The chance of effectively controlling type 1 diabetes without injections is getting closer and closer because a small patch is being created that can detect rising blood sugar levels, releasing small amounts of insulin into the blood to maintain blood glucose stable and controlled disease.
This patch is still being tested by scientists in the United States, but the technique could improve the lives of diabetics, who in many cases, need to take insulin injections several times a day.
Insulin, which is a hormone that helps control blood sugar, is applied through an injection that causes pain and, in many cases, is an inaccurate technique, increasing the chances of complications.
How the studies were done
The studies to develop the patch were carried out in rats with type 1 diabetes and according to the researchers there are great chances of success in humans, since humans are, in most cases, more sensitive to insulin than animals.
In addition, this patch can be customized depending on the diabetic’s weight and sensitivity to insulin.
How Smart Adhesive Works
The patch has several very small filaments, similar to small needles, that reach blood vessels, being able to detect blood sugar levels and release insulin according to the individual’s needs to regulate blood sugar levels.
This sticker is the size of a coin and you only need to stick it on the skin, being made of materials that are non-toxic. However, it is necessary to change the patch after about 9 hours, when the insulin runs out.
Advantages of insulin patch
The use of adhesive is a practical and comfortable technique, avoiding the various daily injections, which sometimes cause pain, swelling and bruising at the site of the bite.
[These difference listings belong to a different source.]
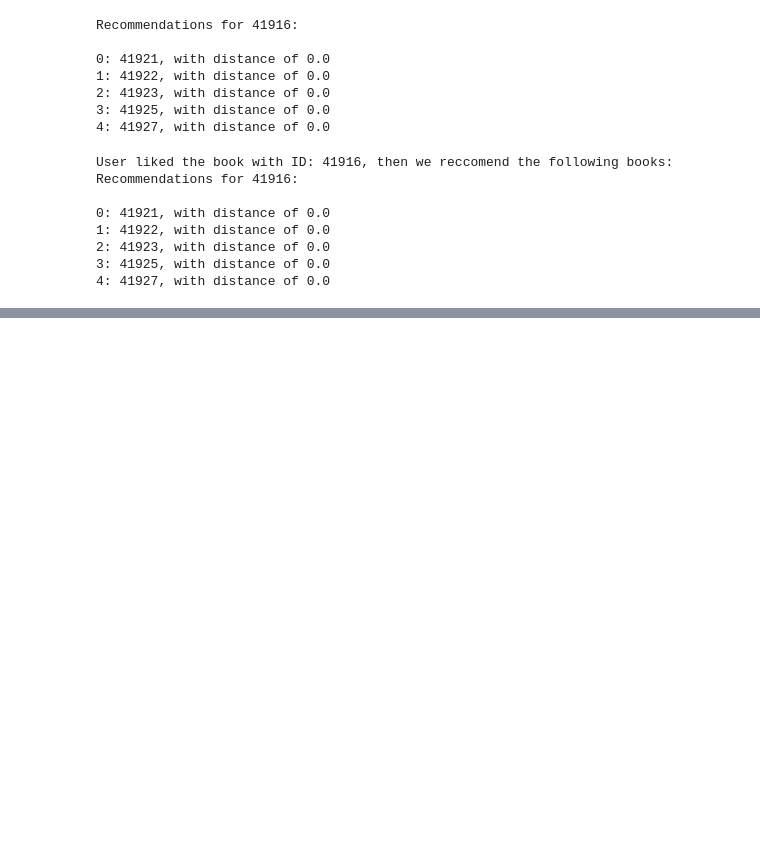
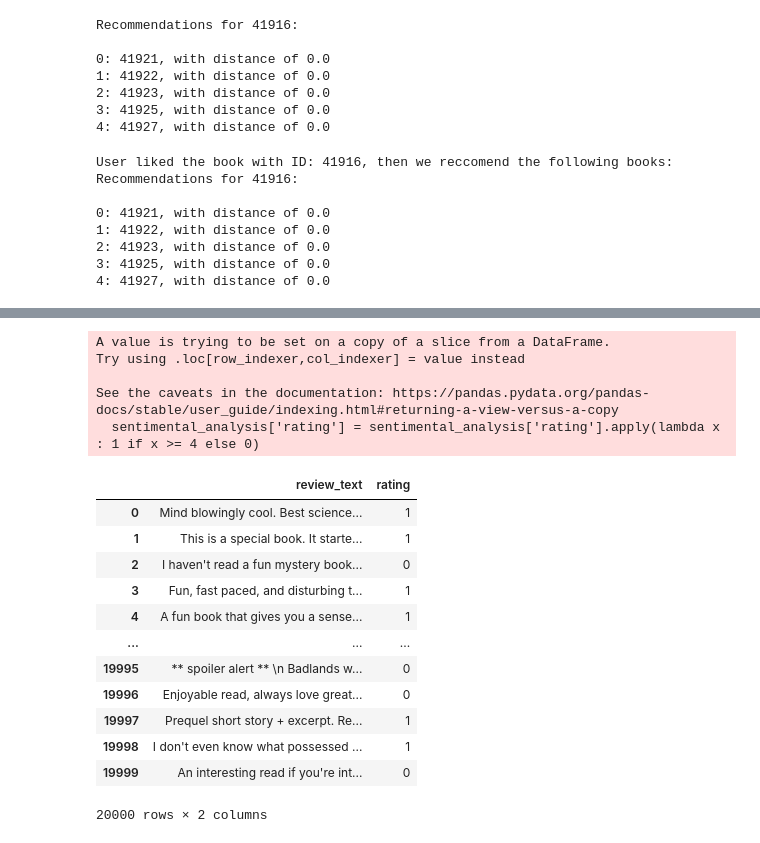
Before and after one commit to jefersonseverino/goodreads-book-review, a Jupyter notebook: main.ipynb, the cells around one changed output, grey strips where cells are left out. Saved outputs shown, nothing was run; the diff lists cells and outputs as text; code cells hidden in the pictures; blank space fills up the shorter version.

```diff
--- a/main.ipynb
+++ b/main.ipynb
@@ -586,0 +617,24 @@ Recommendations for 41916:
+# %%
+sentimental_analysis = reviews_df[['review_text', 'rating']]
+sentimental_analysis['rating'] = sentimental_analysis['rating'].apply(lambda x : 1 if x >= 4 else 0)
+sentimental_analysis = sentimental_analysis[0:20000]
+sentimental_analysis
+# %% [output]
+A value is trying to be set on a copy of a slice from a DataFrame.
+Try using .loc[row_indexer,col_indexer] = value instead
+
+See the caveats in the documentation: https://pandas.pydata.org/pandas-docs/stable/user_guide/indexing.html#returning-a-view-versus-a-copy
+  sentimental_analysis['rating'] = sentimental_analysis['rating'].apply(lambda x : 1 if x >= 4 else 0)
+|  | review_text | rating |
+| 0 | Mind blowingly cool. Best science... | 1 |
+| 1 | This is a special book. It starte... | 1 |
+| 2 | I haven't read a fun mystery book... | 0 |
+| 3 | Fun, fast paced, and disturbing t... | 1 |
+| 4 | A fun book that gives you a sense... | 1 |
+| ... | ... | ... |
+| 19995 | ** spoiler alert ** \n Badlands w... | 0 |
+| 19996 | Enjoyable read, always love great... | 0 |
+| 19997 | Prequel short story + excerpt. Re... | 1 |
+| 19998 | I don't even know what possessed ... | 1 |
+| 19999 | An interesting read if you're int... | 0 |
+20000 rows × 2 columns
```
Also changed, not shown: parts of 6 cells of this notebook.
In addition, it helps to prevent more serious complications of diabetes, such as fainting, blindness and loss of sensation in the feet, which can even lead to amputation, because it is possible to better control diabetes.
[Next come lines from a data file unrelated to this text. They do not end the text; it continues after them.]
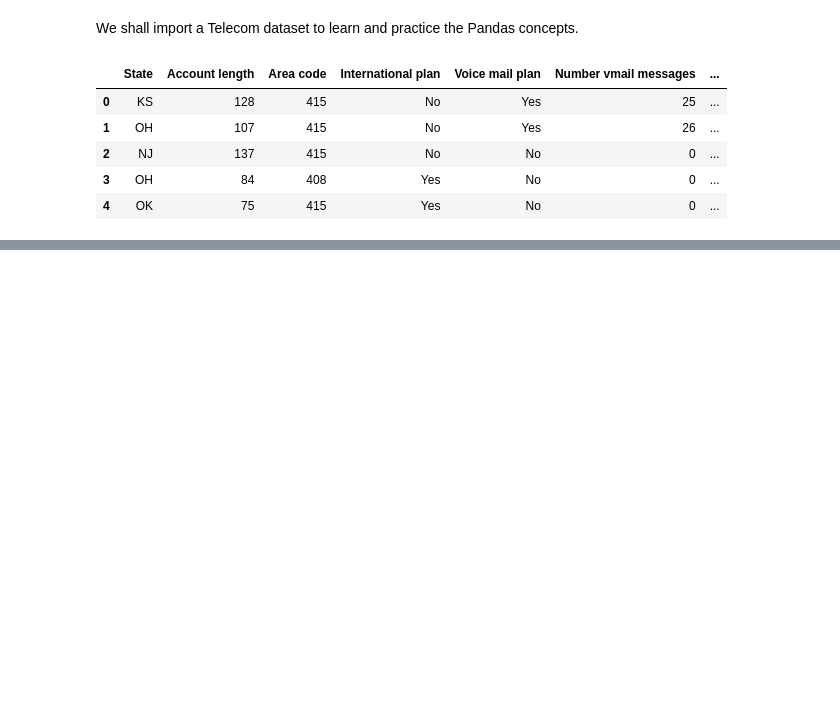
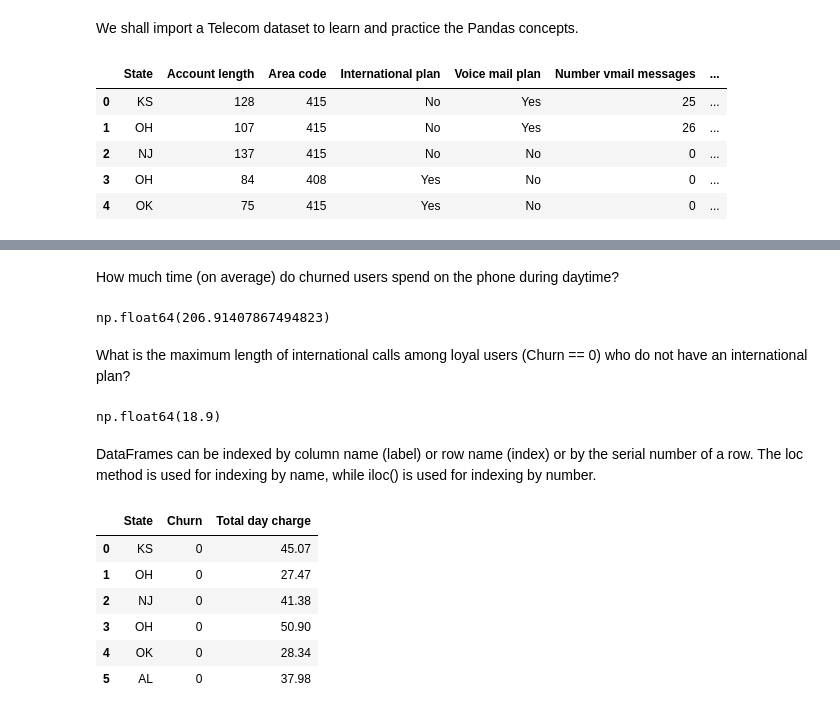
Before and after one commit to sk13g23/MLCourse, a Jupyter notebook: Topic_1/EDA_WITH_PYTHON.ipynb, the cells around one changed output, grey strips where cells are left out. Drawn from its saved outputs; the diff is of its cells as text; code cells hidden in the pictures; blank space fills up the shorter version.

```diff
--- a/Topic_1/EDA_WITH_PYTHON.ipynb
+++ b/Topic_1/EDA_WITH_PYTHON.ipynb
@@ -43,0 +193,24 @@ memory usage: 498.1+ KB
+# %% [markdown]
+How much time (on average) do churned users spend on the phone during daytime?
+# %%
+df["Total day minutes"][df["Churn"]==1].mean()
+# %% [output]
+np.float64(206.91407867494823)
+# %% [markdown]
+What is the maximum length of international calls among loyal users (Churn == 0) who do not have an international plan?
+# %%
+df["Total intl minutes"][(df["Churn"]==0) & (df["International plan"]=="No")].max()
+# %% [output]
+np.float64(18.9)
+# %% [markdown]
+DataFrames can be indexed by column name (label) or row name (index) or by the serial number of a row. The loc method is used for indexing by name, while iloc() is used for indexing by number.
+# %%
+df.loc[0:5, ["State", "Churn", "Total day charge"]]
+# %% [output]
+|  | State | Churn | Total day charge |
+| 0 | KS | 0 | 45.07 |
+| 1 | OH | 0 | 27.47 |
+| 2 | NJ | 0 | 41.38 |
+| 3 | OH | 0 | 50.90 |
+| 4 | OK | 0 | 28.34 |
+| 5 | AL | 0 | 37.98 |
```
Also changed, not shown: parts of 22 cells of this notebook.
How diabetes is treated
The only effective treatment to control diabetes effectively is through the use of oral antidiabetics, such as metformin or, in the case of type 1 diabetes, by administering insulin injections several times a day, which can be applied to the arm, thigh or belly, through pen or syringe.
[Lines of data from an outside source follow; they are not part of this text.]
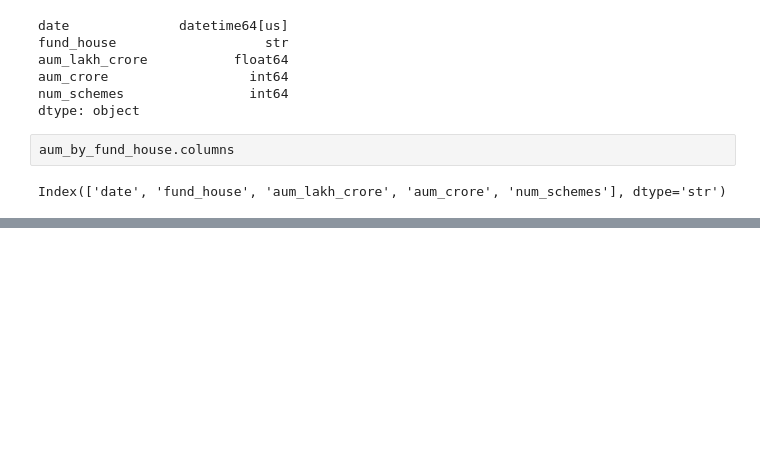
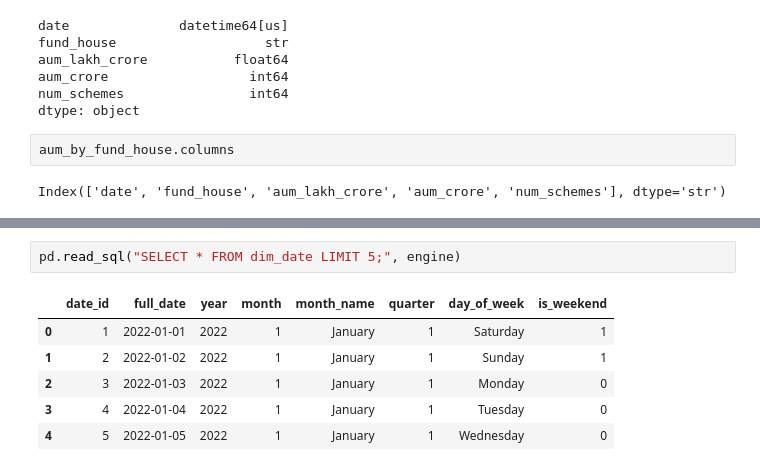
Before and after one commit to aksheyei/Mutual-Fund-Analysis, a Jupyter notebook: notebooks/day2_data_cleaning.ipynb, the cells around one changed output, grey strips where cells are left out. Saved outputs shown, nothing was run; the diff lists cells and outputs as text; blank space fills up the shorter version.

```diff
--- a/notebooks/day2_data_cleaning.ipynb
+++ b/notebooks/day2_data_cleaning.ipynb
@@ -232,0 +413,9 @@ Index(['date', 'fund_house', 'aum_lakh_crore', 'aum_crore', 'num_schemes'], dtyp
+# %%
+pd.read_sql("SELECT * FROM dim_date LIMIT 5;", engine)
+# %% [output]
+|  | date_id | full_date | year | month | month_name | quarter | day_of_week | is_weekend |
+| 0 | 1 | 2022-01-01 | 2022 | 1 | January | 1 | Saturday | 1 |
+| 1 | 2 | 2022-01-02 | 2022 | 1 | January | 1 | Sunday | 1 |
+| 2 | 3 | 2022-01-03 | 2022 | 1 | January | 1 | Monday | 0 |
+| 3 | 4 | 2022-01-04 | 2022 | 1 | January | 1 | Tuesday | 0 |
+| 4 | 5 | 2022-01-05 | 2022 | 1 | January | 1 | Wednesday | 0 |
```
Also changed, not shown: parts of 41 cells of this notebook, 1 other file.
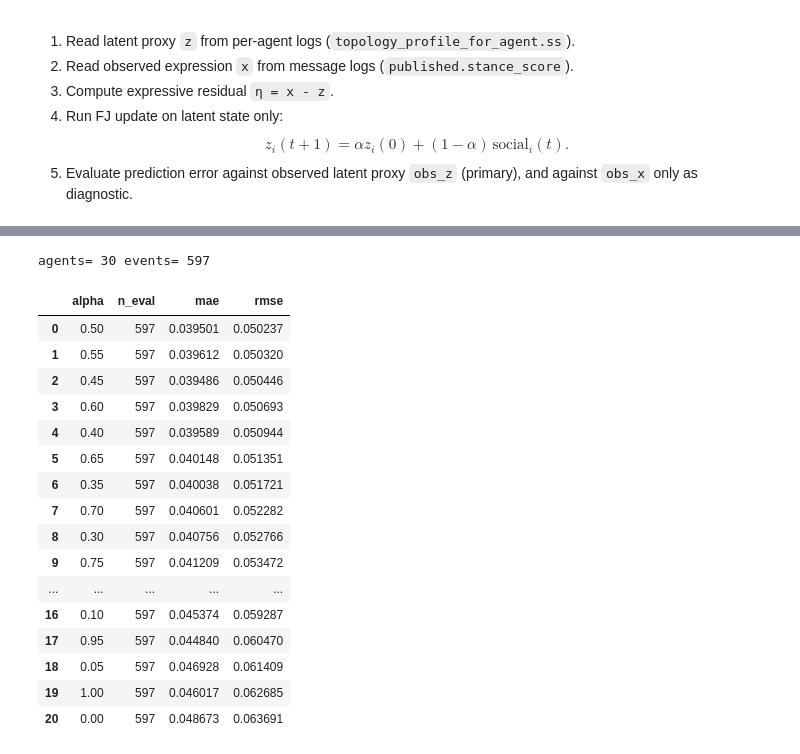
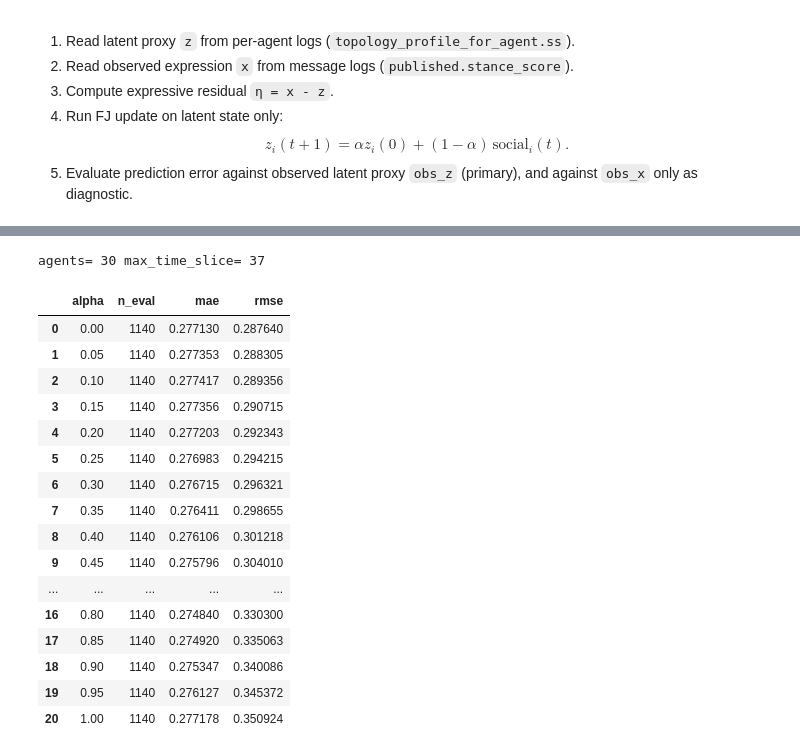
Before and after one commit to samuelLi05/llm-network, a Jupyter notebook: modeling/models/friedkin_johnsen_latent_belief.ipynb, the cells around one changed output, grey strips where cells are left out. Drawn from its saved outputs; the diff is of its cells as text; code cells hidden in the pictures.

```diff
--- a/modeling/models/friedkin_johnsen_latent_belief.ipynb
+++ b/modeling/models/friedkin_johnsen_latent_belief.ipynb
@@ -500,32 +546,33 @@ Counts:
 # %%
 data = load_run_data(RUN_DIR)
-print('agents=', len(data['agent_ids']), 'events=', len(data['events']))
+print('agents=', len(data['agent_ids']), 'max_time_slice=', data['max_time_slice'])
 rows = []
 for a in PARAMS['alpha_grid']:
-    _, rec, _ = run_event_fj_latent_z(data, alpha=a)
+    out = run_timeslice_fj_latent(data, alpha=a)
+    rec = out['records']
     m = evaluate(rec, pred_key='pred_z', obs_key='obs_z')
     rows.append({'alpha': a, 'n_eval': len(rec), **m})
 res = pd.DataFrame(rows).sort_values('rmse').reset_index(drop=True)
 res
 # %% [output]
-agents= 30 events= 597
+agents= 30 max_time_slice= 37
 |  | alpha | n_eval | mae | rmse |
-| 0 | 0.50 | 597 | 0.039501 | 0.050237 |
-| 1 | 0.55 | 597 | 0.039612 | 0.050320 |
-| 2 | 0.45 | 597 | 0.039486 | 0.050446 |
-| 3 | 0.60 | 597 | 0.039829 | 0.050693 |
-| 4 | 0.40 | 597 | 0.039589 | 0.050944 |
-| 5 | 0.65 | 597 | 0.040148 | 0.051351 |
-| 6 | 0.35 | 597 | 0.040038 | 0.051721 |
-| 7 | 0.70 | 597 | 0.040601 | 0.052282 |
-| 8 | 0.30 | 597 | 0.040756 | 0.052766 |
-| 9 | 0.75 | 597 | 0.041209 | 0.053472 |
+| 0 | 0.00 | 1140 | 0.277130 | 0.287640 |
+| 1 | 0.05 | 1140 | 0.277353 | 0.288305 |
+| 2 | 0.10 | 1140 | 0.277417 | 0.289356 |
+| 3 | 0.15 | 1140 | 0.277356 | 0.290715 |
+| 4 | 0.20 | 1140 | 0.277203 | 0.292343 |
+| 5 | 0.25 | 1140 | 0.276983 | 0.294215 |
+| 6 | 0.30 | 1140 | 0.276715 | 0.296321 |
+| 7 | 0.35 | 1140 | 0.276411 | 0.298655 |
+| 8 | 0.40 | 1140 | 0.276106 | 0.301218 |
+| 9 | 0.45 | 1140 | 0.275796 | 0.304010 |
 | ... | ... | ... | ... | ... |
-| 16 | 0.10 | 597 | 0.045374 | 0.059287 |
-| 17 | 0.95 | 597 | 0.044840 | 0.060470 |
-| 18 | 0.05 | 597 | 0.046928 | 0.061409 |
-| 19 | 1.00 | 597 | 0.046017 | 0.062685 |
-| 20 | 0.00 | 597 | 0.048673 | 0.063691 |
+| 16 | 0.80 | 1140 | 0.274840 | 0.330300 |
+| 17 | 0.85 | 1140 | 0.274920 | 0.335063 |
+| 18 | 0.90 | 1140 | 0.275347 | 0.340086 |
+| 19 | 0.95 | 1140 | 0.276127 | 0.345372 |
+| 20 | 1.00 | 1140 | 0.277178 | 0.350924 |
 # %%
 best = res.iloc[0].to_dict()
 print('Best:', best)
```
Also changed, not shown: parts of 4 cells of this notebook, 5 other files.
In addition, there are other innovative treatments, such as pancreatic islet transplantation, which are a group of cells responsible for producing insulin in the body or placing an artificial pancreas.